BBA Aviation can trace its origins back to a small industrial belting works founded in Scotland in 1879. Over time, what was known as BBA Group grew its operations to include a wide range of specialist industrial and automotive products before becoming involved in aviation. In 2006, with the demerger of Fiberweb, BBA became a focused aviation support and aftermarket services business and was renamed BBA Aviation.
Scandinavia Mills, Cleckheaton, 1907
In 1879, William Fenton, a manufacturer of textile belting for machinery and Walter Willson Cobbett, a merchant distributor became partners and established a small belting works in Dundee, Scotland.
For its first thirty years, the company's main product was solid woven belting used primarily for power transmission and mechanical conveying in industries such as mining. In 1901 the business established a new base in Cleckheaton, West Yorkshire, UK and in 1911 was renamed Scandinavia Belting Limited. With the coming of war in 1914, Government orders took priority and production was switched to khaki and brace webbing and puttee tape. In 1925 the company changed its name again to BB&A Limited.
Over time the company's manufacturing interests grew to include a wide range of industrial products and automotive products, sold and manufactured around the world.
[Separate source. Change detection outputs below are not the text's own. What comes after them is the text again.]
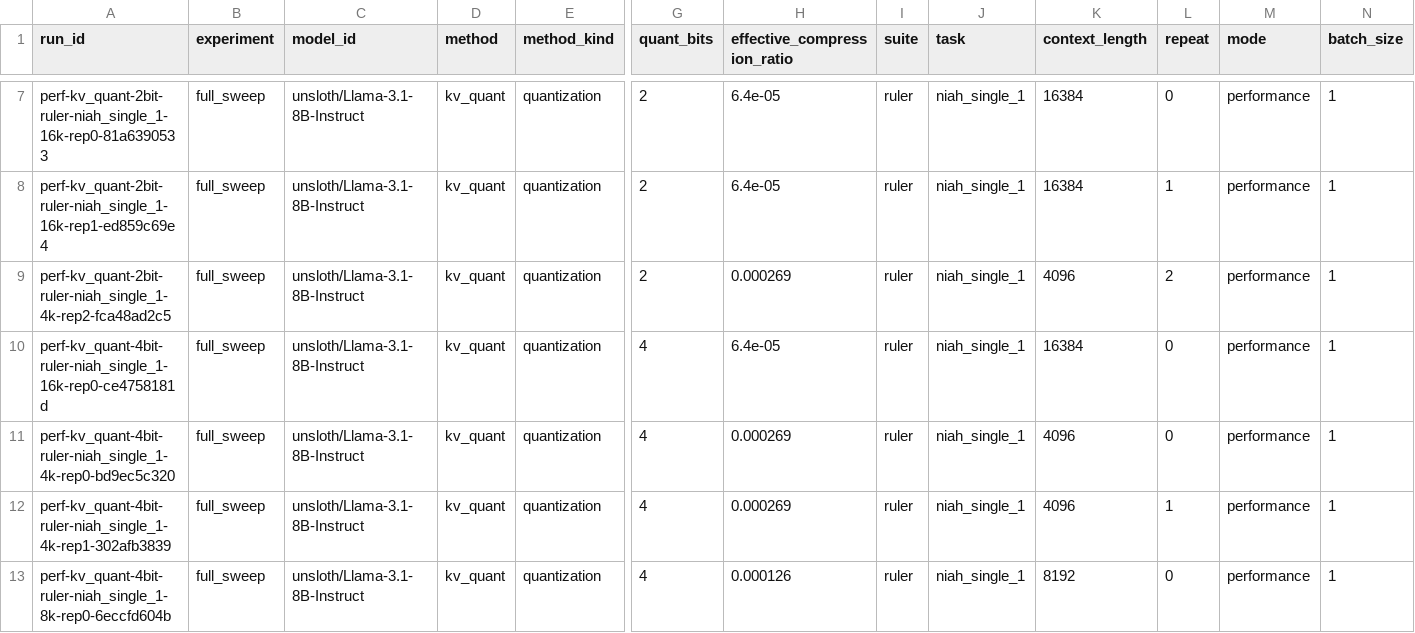
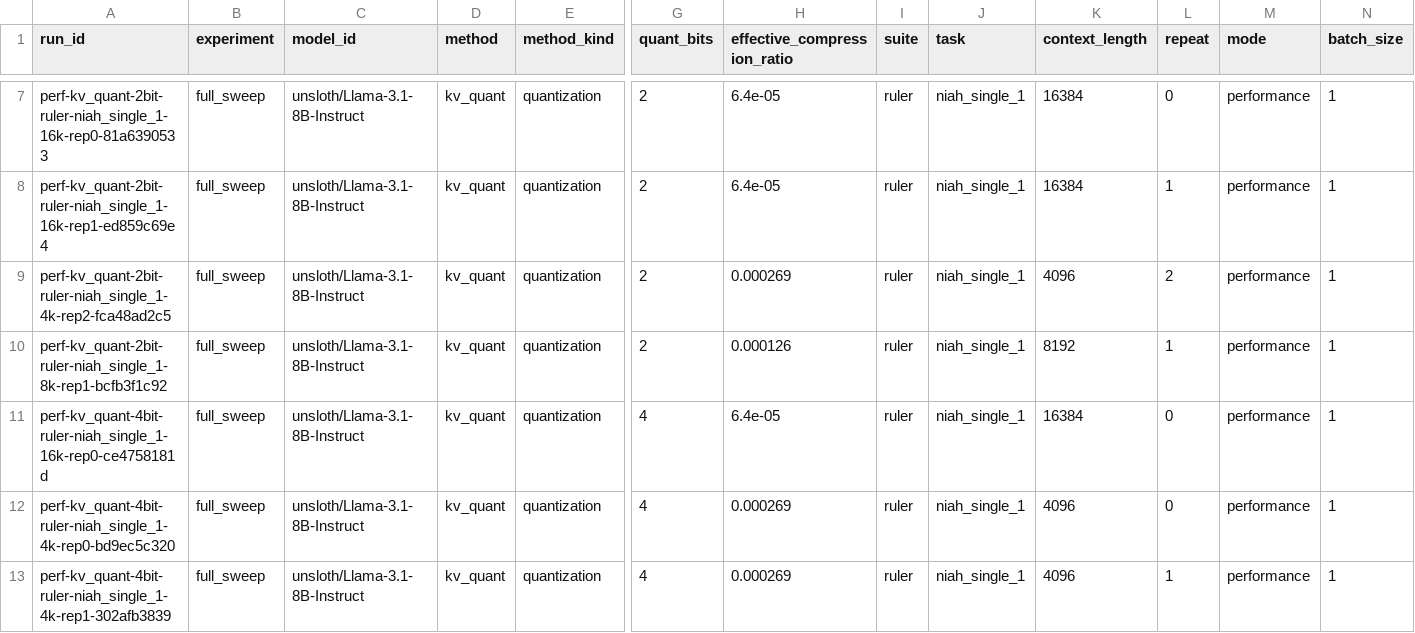
Before and after one commit to Samama251251/kvcache-bench, a CSV file: results/index.csv, drawn as a sheet; only a part is shown, gaps mark what is left out; the shorter side is filled out with more unchanged rows; rows hold the shown columns only; the diff names each change by its address in the sheet, - before the commit and + after, or states it on an @@ line.

Commit message:
Add results for perf-kv_quant-2bit-ruler-niah_single_1-8k-rep1

```diff
--- a/results/index.csv
+++ b/results/index.csv
+row 10: perf-kv_quant-2bit-ruler-niah_single_1-8k-rep1-bcfb3f1c92 | full_sweep | unsloth/Llama-3.1-8B-Instruct | kv_quant | quantization | 2 | 0.000126 | ruler | niah_single_1 | 8192 | 1 | performance | 1
```
Also changed, not shown: 1 other file.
By the early 1980's around one third of its employees were based outside the UK.
The company's involvement in automotive products developed from its weaving expertise when, in 1908, large quantities of belting were ordered from America by Henry Ford. At first, it was not known what these would be used for but it was later discovered that the belting was being used as transmission linings on Ford's new Model T motor car. Within six years the Cleckheaton factory was producing 40,000 feet of linings every week and went on to produce new linings for other car manufacturers including Morris, Austin and Vauxhall in the UK and Renault and Bugatti in France.
The company's automotive and friction products business developed quickly under the brand name Mintex. During the second world war friction materials were in great demand, both on the ground and in the air. Over ninety percent of the total supplies of brake linings for British aircraft came from Cleckheaton with Mintex materials fitted to the Spitfire, Hurricane, Typhoon and Wellington as well as other planes. On the ground, Mintex materials were fitted to many of Britain's tanks including the Churchill and the Cromwell and army webbing and parachute harnesses and fire hoses were woven on the company's looms.
Mintex played a key role in the development of disc brake pads from the early 1950s both in the UK and abroad. In 1959, Jaguar became the first company to fit disc brake pads to its production model cars and, from there, other manufacturers followed. By the early 1980s the BBA Group, the holding company created in 1967 and now mostly focused on automotive and friction materials, was the world's largest supplier of original equipment brake pads to the automotive industry.
Aviation & nonwovens
In 1986 BBA Group made its first major move into aviation by acquiring the UK based landing gear and hydraulics business APPH within its automotive business and a similar business in the US. It also acquired its first nonwoven fabrics business by buying a part share in US nonwovens business Reemay.